- WHAT YOU SHOULD DO
Once the data has been read, restate all of it exactly.

- DATA RECORDS
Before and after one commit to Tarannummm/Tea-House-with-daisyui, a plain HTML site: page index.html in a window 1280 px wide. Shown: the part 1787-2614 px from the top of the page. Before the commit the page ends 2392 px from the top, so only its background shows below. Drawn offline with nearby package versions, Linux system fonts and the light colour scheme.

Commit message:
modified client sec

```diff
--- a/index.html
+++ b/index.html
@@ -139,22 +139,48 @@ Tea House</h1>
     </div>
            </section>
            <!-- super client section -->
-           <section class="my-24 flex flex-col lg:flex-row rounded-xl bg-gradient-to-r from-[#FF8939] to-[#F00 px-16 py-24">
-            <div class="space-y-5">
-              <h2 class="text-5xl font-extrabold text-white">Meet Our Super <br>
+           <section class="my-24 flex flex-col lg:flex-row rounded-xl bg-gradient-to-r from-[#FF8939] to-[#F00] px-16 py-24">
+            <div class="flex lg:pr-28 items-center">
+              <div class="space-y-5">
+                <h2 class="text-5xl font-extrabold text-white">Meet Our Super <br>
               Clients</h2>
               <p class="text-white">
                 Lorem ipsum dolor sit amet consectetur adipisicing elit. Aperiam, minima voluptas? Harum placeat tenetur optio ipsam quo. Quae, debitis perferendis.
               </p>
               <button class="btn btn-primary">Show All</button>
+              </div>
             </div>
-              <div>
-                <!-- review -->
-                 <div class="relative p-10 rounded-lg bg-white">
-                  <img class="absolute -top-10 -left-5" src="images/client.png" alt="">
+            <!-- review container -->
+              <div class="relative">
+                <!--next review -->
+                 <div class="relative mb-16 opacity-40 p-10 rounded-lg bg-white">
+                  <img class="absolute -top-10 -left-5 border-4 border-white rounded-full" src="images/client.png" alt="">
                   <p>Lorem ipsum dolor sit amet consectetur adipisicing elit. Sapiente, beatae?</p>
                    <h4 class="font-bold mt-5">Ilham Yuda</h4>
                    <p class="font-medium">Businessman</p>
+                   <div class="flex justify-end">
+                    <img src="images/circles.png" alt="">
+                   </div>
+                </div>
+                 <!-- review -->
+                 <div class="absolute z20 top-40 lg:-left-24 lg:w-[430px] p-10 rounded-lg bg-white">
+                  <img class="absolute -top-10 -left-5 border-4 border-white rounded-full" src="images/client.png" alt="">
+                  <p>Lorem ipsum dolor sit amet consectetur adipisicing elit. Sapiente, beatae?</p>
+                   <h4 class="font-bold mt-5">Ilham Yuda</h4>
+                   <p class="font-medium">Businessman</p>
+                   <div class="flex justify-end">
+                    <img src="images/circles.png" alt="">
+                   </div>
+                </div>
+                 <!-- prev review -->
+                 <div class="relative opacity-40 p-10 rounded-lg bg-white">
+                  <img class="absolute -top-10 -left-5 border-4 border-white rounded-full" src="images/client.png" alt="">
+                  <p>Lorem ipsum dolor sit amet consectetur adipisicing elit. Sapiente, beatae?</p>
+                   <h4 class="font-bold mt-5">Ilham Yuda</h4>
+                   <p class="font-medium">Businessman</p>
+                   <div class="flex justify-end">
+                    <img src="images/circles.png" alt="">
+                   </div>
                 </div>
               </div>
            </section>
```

- RESULT FOR THIS EXERCISE
Before and after one commit to Tarannummm/Tea-House-with-daisyui, a plain HTML site: page index.html in a window 1280 px wide. Shown: the part 1787-2614 px from the top of the page. Before the commit the page ends 2392 px from the top, so only its background shows below. Drawn offline with nearby package versions, Linux system fonts and the light colour scheme.

Commit message:
modified client sec

```diff
--- a/index.html
+++ b/index.html
@@ -139,22 +139,48 @@ Tea House</h1>
     </div>
            </section>
            <!-- super client section -->
-           <section class="my-24 flex flex-col lg:flex-row rounded-xl bg-gradient-to-r from-[#FF8939] to-[#F00 px-16 py-24">
-            <div class="space-y-5">
-              <h2 class="text-5xl font-extrabold text-white">Meet Our Super <br>
+           <section class="my-24 flex flex-col lg:flex-row rounded-xl bg-gradient-to-r from-[#FF8939] to-[#F00] px-16 py-24">
+            <div class="flex lg:pr-28 items-center">
+              <div class="space-y-5">
+                <h2 class="text-5xl font-extrabold text-white">Meet Our Super <br>
               Clients</h2>
               <p class="text-white">
                 Lorem ipsum dolor sit amet consectetur adipisicing elit. Aperiam, minima voluptas? Harum placeat tenetur optio ipsam quo. Quae, debitis perferendis.
               </p>
               <button class="btn btn-primary">Show All</button>
+              </div>
             </div>
-              <div>
-                <!-- review -->
-                 <div class="relative p-10 rounded-lg bg-white">
-                  <img class="absolute -top-10 -left-5" src="images/client.png" alt="">
+            <!-- review container -->
+              <div class="relative">
+                <!--next review -->
+                 <div class="relative mb-16 opacity-40 p-10 rounded-lg bg-white">
+                  <img class="absolute -top-10 -left-5 border-4 border-white rounded-full" src="images/client.png" alt="">
                   <p>Lorem ipsum dolor sit amet consectetur adipisicing elit. Sapiente, beatae?</p>
                    <h4 class="font-bold mt-5">Ilham Yuda</h4>
                    <p class="font-medium">Businessman</p>
+                   <div class="flex justify-end">
+                    <img src="images/circles.png" alt="">
+                   </div>
+                </div>
+                 <!-- review -->
+                 <div class="absolute z20 top-40 lg:-left-24 lg:w-[430px] p-10 rounded-lg bg-white">
+                  <img class="absolute -top-10 -left-5 border-4 border-white rounded-full" src="images/client.png" alt="">
+                  <p>Lorem ipsum dolor sit amet consectetur adipisicing elit. Sapiente, beatae?</p>
+                   <h4 class="font-bold mt-5">Ilham Yuda</h4>
+                   <p class="font-medium">Businessman</p>
+                   <div class="flex justify-end">
+                    <img src="images/circles.png" alt="">
+                   </div>
+                </div>
+                 <!-- prev review -->
+                 <div class="relative opacity-40 p-10 rounded-lg bg-white">
+                  <img class="absolute -top-10 -left-5 border-4 border-white rounded-full" src="images/client.png" alt="">
+                  <p>Lorem ipsum dolor sit amet consectetur adipisicing elit. Sapiente, beatae?</p>
+                   <h4 class="font-bold mt-5">Ilham Yuda</h4>
+                   <p class="font-medium">Businessman</p>
+                   <div class="flex justify-end">
+                    <img src="images/circles.png" alt="">
+                   </div>
                 </div>
               </div>
            </section>
```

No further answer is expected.